The architect of Tokyo 2020's replacement Olympic stadium has denied that he copied the previously scrapped venue - and claims that the two designs are "very different".
A blueprint by Kengo Kuma was selected to be the showpiece of the Games in the Japanese capital last month after an initial design by Iraqi-British architect Zaha Hadid was axed due to rising costs.
However, a statement by Zaha Hadid Associates (ZHA) yesterday claimed that there are "significant similarities between the structure, layout and numerous elements" of both stadiums.
The company also say that they have been asked by the Japan Sports Council (JSC) to give up the copyright of their design in exchange for an overdue final payment.
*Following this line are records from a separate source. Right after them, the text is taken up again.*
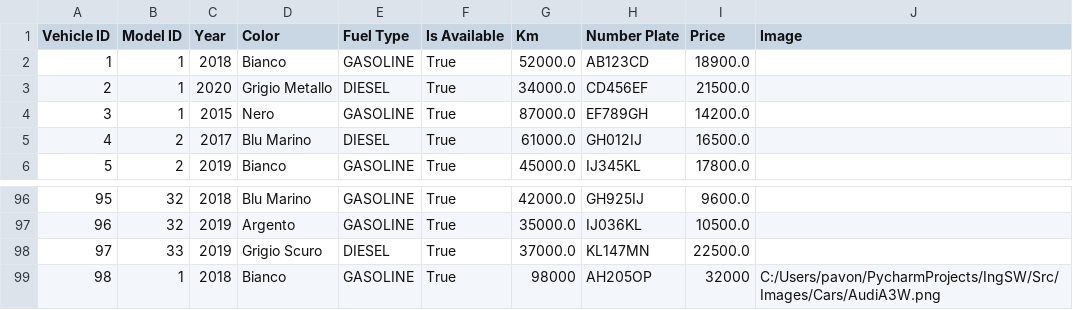
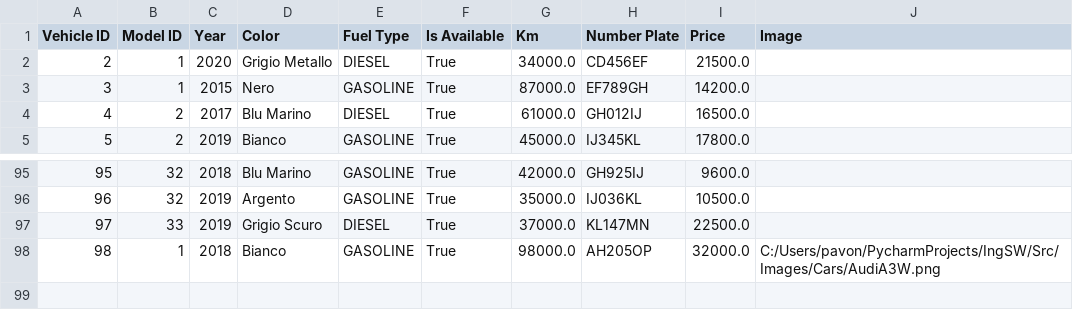
Before and after one commit to Rock3rz/IngSW, a CSV file: Src/DB/vehicle.csv, drawn as a sheet; only a part is shown, gaps mark what is left out.

```diff
--- a/Src/DB/vehicle.csv
+++ b/Src/DB/vehicle.csv
@@ -1,3 +1,2 @@
 Vehicle ID,Model ID,Year,Color,Fuel Type,Is Available,Km,Number Plate,Price,Image
-1,1,2018,Bianco,GASOLINE,True,52000.0,AB123CD,18900.0,
 2,1,2020,Grigio Metallo,DIESEL,True,34000.0,CD456EF,21500.0,
@@ -98,2 +97,2 @@ Vehicle ID,Model ID,Year,Color,Fuel Type,Is Available,Km,Number Plate,Price,Imag
 97,33,2019,Grigio Scuro,DIESEL,True,37000.0,KL147MN,22500.0,
-98,1,2018,Bianco,GASOLINE,True,98000,AH205OP,32000,C:/Users/pavon/PycharmProjects/IngSW/Src/Images/Cars/AudiA3W.png
+98,1,2018,Bianco,GASOLINE,True,98000.0,AH205OP,32000.0,C:/Users/pavon/PycharmProjects/IngSW/Src/Images/Cars/AudiA3W.png
```
Also changed, not shown: Src/DB/quote.csv, 6 other files.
That has further added to suspicions that the stadiums have similarities but Kuma, a Japanese designer, has hit back.
"I believe if you take a look at Zaha Hadid’s design and mine, you can see very different impressions of the building,” he told a press conference in Tokyo.
Kuma added that his design was low and flat, in comparison to Hadid's which he described as being like a "saddle".
However, he did concede that with both architects having to meet certain criteria for the stadium, some aspects would appear the same.
The "concept" of the two stadiums would still be completely different, he insisted.
"Any similarities in terms of the seating arrangements and the angles are a result of the conditions of the project," he said.
Kuma's design will cost ¥149 billion (£806 million/$1.2 billion/€1.1 billion) and is part of a consortium which also includes construction company Taisei Corp.
He has come up with a steel and wood structure which features a large amount of greenery surrounding the stadium, a design which one critic said reminded him of McDonald's Big Mac.
ZHA's design was scrapped in July when costs climbed to ¥252 billion (£1.3 billion/$2 billion/€1.8 billion), which was thought to be double original estimates.
The British firm had wanted to work on cheaper proposals but had to withdraw from the re-opened process when they were unable to find a construction company to partner with.
This was a key requirement but ZHA argued it restricted themselves and other companies from taking part.
ZHA say they hope discussions will resume with the JSC shortly over the copyright issue, after claiming that they were asked to "consent without objection" to handing over their intellectual property.
The row has surfaced at a far from ideal time for Tokyo 2020, who are also dealing with revelations in the World Anti-Doping Agency Independent Commission report, which suggested that an athletics sponsorship deal may have unfairly influenced their victory in the race for the Games.
A plagiarism row also led to the initial logo for the Games being scrapped, with a replacement not yet selected.